One of the notable achievements in preventive medicine has been the control of the communicable diseases spread largely through alvine discharges. This has been accomplished by limiting the distribution of the typhoid bacillus by sanitary measures and, to a lesser extent in the civilian population, by specific prophylactic immunization. My purpose in this communication is to call attention to certain new factors that influence the distribution of bacteria in alvine discharges, and, what is even of greater importance, changes in the susceptibility of the host due to disturbances of the normal gastro-intestinal functional activities.

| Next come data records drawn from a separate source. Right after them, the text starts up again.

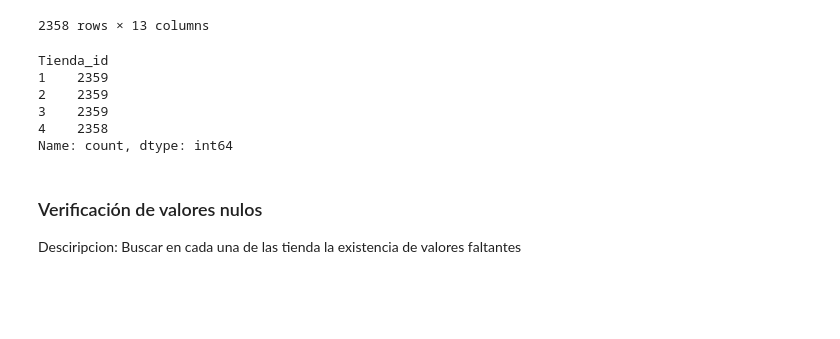
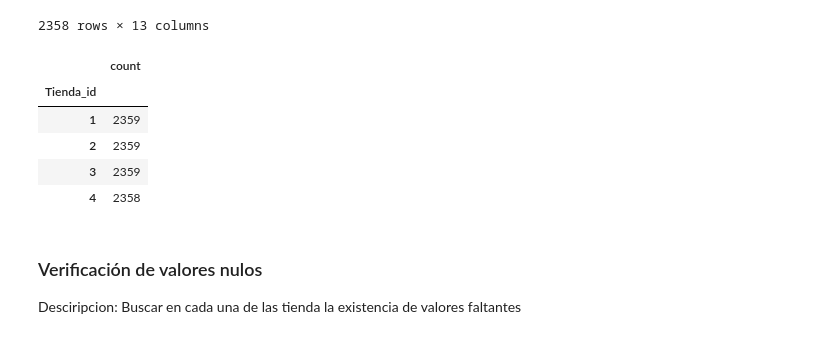
Before and after one commit to MiiguelHG/challenge-1-data-science-alura-latam, a Jupyter notebook: AluraStoreLatam.ipynb, the cells around one changed output. Saved outputs shown, nothing was run; the diff lists cells and outputs as text; code cells hidden in the pictures; blank space fills up the shorter version.

```diff
--- a/AluraStoreLatam.ipynb
+++ b/AluraStoreLatam.ipynb
@@ -41,14 +41,14 @@ datos.tail(2358)
 | 9434 | Cuerda para saltar | Deportes y diversión | 11200.0 | 1300.0 | 17/11/2021 | Felipe Santos | Bogotá | ... |
 2358 rows × 13 columns
 # %%
-datos['Tienda_id'].value_counts()
+datos[['Tienda_id']].value_counts().to_frame()
 # %% [output]
-Tienda_id
-1    2359
-2    2359
-3    2359
-4    2358
-Name: count, dtype: int64
+|  | count |
+| Tienda_id |  |
+| 1 | 2359 |
+| 2 | 2359 |
+| 3 | 2359 |
+| 4 | 2358 |
 # %% [markdown]
 ### Verificación de valores nulos
 Desciripcion: Buscar en cada una de las tienda la existencia de valores faltantes
```
Also changed, not shown: parts of 11 cells of this notebook.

The acidity of the gastric contents acts as a barrier to the passage of viable bacteria into the small intestine. Recent workers have shown that this is not a trustworthy germicidal agent under ordinary circumstances.1 Bacteria introduced directly into the duodenum are usually killed before reaching the large intestine. Arnold and Brody2 have recently